So what really happened? To suggest that the colliers made the discovery is wrong. They had the data gained from experience, not only personal, but through the oral traditions of however many generations of miners existed at that time. To suggest that Hutton made the discovery is obviously wrong, but he clearly had something to do with it. To suggest that Smith made the discovery is also not quite right since he never could have done it without the knowledge gleaned from both the colliers and Hutton.
To fully understand the map you have to look at the detailed way in which the colliers, Smith, and Hutton interacted with one another. Put another way, the process was a dialectical one in which colliers were unable to understand something that a slightly more general intellect, Smith, could; but Smith himself came to understand the generalities through having read Hutton, who had also been influenced by a previous generation of colliers. To put this in its most simplified form, if we suppose there are two types of knowledge, deep but narrow, versus broad but superficial, science emerges from the synthesis of these two dialectical categories, knowledge that is both general and deep. That is the take home message, for me.

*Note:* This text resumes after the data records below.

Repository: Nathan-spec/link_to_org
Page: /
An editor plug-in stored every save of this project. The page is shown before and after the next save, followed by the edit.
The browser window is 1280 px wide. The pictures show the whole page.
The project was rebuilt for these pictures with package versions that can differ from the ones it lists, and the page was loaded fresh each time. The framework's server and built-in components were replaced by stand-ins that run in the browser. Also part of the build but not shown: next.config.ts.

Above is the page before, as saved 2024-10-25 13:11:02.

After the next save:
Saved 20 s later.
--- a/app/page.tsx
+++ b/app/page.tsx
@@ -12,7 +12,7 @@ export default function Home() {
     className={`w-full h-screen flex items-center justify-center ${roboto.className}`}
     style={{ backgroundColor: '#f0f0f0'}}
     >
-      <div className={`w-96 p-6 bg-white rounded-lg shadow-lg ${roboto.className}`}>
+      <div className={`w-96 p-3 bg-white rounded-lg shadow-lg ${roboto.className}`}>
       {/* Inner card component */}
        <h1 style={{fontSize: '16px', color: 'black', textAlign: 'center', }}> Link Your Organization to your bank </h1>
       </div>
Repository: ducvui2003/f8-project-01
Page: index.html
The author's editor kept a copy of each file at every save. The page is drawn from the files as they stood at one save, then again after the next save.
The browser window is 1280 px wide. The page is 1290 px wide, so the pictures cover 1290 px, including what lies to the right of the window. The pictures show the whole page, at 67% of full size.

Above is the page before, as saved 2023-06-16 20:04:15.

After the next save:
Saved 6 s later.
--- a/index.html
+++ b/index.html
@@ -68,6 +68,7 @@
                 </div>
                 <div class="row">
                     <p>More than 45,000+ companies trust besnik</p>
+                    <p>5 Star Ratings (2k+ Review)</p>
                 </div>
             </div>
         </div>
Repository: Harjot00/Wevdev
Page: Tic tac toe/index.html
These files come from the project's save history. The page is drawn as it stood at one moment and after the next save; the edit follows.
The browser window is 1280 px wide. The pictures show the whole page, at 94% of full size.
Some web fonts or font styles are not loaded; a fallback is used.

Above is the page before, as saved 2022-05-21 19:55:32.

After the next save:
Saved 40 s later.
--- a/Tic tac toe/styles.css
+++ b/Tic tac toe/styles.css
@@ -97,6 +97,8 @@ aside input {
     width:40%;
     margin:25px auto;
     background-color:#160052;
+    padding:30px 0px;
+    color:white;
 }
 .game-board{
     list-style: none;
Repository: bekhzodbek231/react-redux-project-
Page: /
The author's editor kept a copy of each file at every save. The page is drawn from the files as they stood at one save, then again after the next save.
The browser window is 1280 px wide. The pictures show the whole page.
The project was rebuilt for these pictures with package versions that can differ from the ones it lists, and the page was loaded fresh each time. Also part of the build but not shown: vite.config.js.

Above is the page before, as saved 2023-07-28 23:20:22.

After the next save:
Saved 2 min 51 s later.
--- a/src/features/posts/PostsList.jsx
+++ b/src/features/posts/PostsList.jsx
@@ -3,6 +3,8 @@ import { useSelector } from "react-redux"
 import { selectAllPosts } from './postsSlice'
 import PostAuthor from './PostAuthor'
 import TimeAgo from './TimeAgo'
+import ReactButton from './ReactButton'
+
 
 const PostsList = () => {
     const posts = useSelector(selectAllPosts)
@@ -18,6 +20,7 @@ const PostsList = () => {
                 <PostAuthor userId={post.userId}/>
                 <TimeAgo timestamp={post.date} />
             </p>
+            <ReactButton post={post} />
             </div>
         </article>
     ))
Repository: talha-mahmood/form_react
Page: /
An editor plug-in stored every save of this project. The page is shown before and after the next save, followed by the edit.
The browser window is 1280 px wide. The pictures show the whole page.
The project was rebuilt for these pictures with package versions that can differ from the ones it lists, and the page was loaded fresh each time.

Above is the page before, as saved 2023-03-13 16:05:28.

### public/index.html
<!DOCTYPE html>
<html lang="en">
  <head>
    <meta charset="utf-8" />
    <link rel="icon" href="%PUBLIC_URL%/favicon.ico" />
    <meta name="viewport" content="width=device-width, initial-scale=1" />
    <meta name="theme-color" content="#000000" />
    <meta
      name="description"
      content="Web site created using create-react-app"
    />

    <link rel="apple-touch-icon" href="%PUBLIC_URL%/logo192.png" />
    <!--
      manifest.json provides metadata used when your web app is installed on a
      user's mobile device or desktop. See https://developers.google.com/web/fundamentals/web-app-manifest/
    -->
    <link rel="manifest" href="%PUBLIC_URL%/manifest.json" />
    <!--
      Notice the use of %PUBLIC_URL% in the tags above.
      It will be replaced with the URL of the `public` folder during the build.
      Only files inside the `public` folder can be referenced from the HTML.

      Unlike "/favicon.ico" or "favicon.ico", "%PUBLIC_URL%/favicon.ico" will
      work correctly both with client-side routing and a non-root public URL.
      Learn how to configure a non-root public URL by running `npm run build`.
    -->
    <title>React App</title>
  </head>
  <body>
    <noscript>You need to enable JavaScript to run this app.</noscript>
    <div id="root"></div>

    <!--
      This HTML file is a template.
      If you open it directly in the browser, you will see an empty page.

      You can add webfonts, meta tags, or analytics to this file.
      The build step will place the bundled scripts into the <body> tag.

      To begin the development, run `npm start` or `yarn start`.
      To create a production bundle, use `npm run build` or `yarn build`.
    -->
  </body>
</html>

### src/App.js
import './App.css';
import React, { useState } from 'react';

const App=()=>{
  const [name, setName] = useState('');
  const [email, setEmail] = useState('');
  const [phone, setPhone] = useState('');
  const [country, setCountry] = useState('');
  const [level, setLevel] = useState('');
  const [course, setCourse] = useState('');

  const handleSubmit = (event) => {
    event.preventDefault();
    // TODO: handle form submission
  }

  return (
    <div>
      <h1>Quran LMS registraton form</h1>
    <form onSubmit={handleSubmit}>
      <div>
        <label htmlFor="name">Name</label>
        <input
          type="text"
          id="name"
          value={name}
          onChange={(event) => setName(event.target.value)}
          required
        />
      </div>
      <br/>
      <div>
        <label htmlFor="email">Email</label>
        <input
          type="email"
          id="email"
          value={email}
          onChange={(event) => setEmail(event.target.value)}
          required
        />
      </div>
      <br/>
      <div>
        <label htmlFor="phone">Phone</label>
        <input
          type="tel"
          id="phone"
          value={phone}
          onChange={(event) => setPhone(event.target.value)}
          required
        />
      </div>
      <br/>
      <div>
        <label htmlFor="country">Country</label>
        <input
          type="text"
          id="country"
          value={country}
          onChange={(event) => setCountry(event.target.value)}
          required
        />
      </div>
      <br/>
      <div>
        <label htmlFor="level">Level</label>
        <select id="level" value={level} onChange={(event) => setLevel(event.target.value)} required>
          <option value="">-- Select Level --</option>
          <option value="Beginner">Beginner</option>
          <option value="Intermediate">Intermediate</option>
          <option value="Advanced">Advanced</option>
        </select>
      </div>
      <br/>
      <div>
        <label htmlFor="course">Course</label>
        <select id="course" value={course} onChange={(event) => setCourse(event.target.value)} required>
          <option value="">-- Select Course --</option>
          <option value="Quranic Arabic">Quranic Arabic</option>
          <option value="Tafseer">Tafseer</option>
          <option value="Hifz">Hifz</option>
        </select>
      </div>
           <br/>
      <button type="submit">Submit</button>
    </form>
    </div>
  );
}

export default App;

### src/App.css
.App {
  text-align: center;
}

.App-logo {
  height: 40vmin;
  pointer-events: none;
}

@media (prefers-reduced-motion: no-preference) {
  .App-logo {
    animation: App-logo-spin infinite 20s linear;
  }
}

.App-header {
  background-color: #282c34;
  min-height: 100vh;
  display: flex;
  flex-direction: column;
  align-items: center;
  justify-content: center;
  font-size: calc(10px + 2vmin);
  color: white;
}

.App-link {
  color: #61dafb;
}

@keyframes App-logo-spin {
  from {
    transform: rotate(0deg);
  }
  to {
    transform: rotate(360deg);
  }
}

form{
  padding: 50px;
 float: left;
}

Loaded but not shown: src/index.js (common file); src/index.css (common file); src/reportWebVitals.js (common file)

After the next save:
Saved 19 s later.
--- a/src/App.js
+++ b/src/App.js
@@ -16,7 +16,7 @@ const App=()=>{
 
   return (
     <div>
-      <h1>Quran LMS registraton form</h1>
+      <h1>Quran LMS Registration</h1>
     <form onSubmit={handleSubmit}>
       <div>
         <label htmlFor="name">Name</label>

I doubt that Conner would disagree. But there is no place that this thesis is laid out with clarity. He comes closest to doing so in chapter 1, where the analytical framework for the whole book is laid out. There he cites Robert Boyle who apparently said it quite some time ago: “as the naturalist may … derive much knowledge from an inspection into the trades, so by virtue of the knowledge thus acquired … he may be as able to contribute to the improvement of the trades.” This is as important an observation as the famous law (on the pressure and volume of gases) named after him.
But lest the reader think that I insinuate negativity about the book, let me emphasize that it is a great book, well-worth the read. All that I can say of its shortcomings is that I look forward to Conner’s next three books on the people’s history of science.
ATC 122, May-June 2006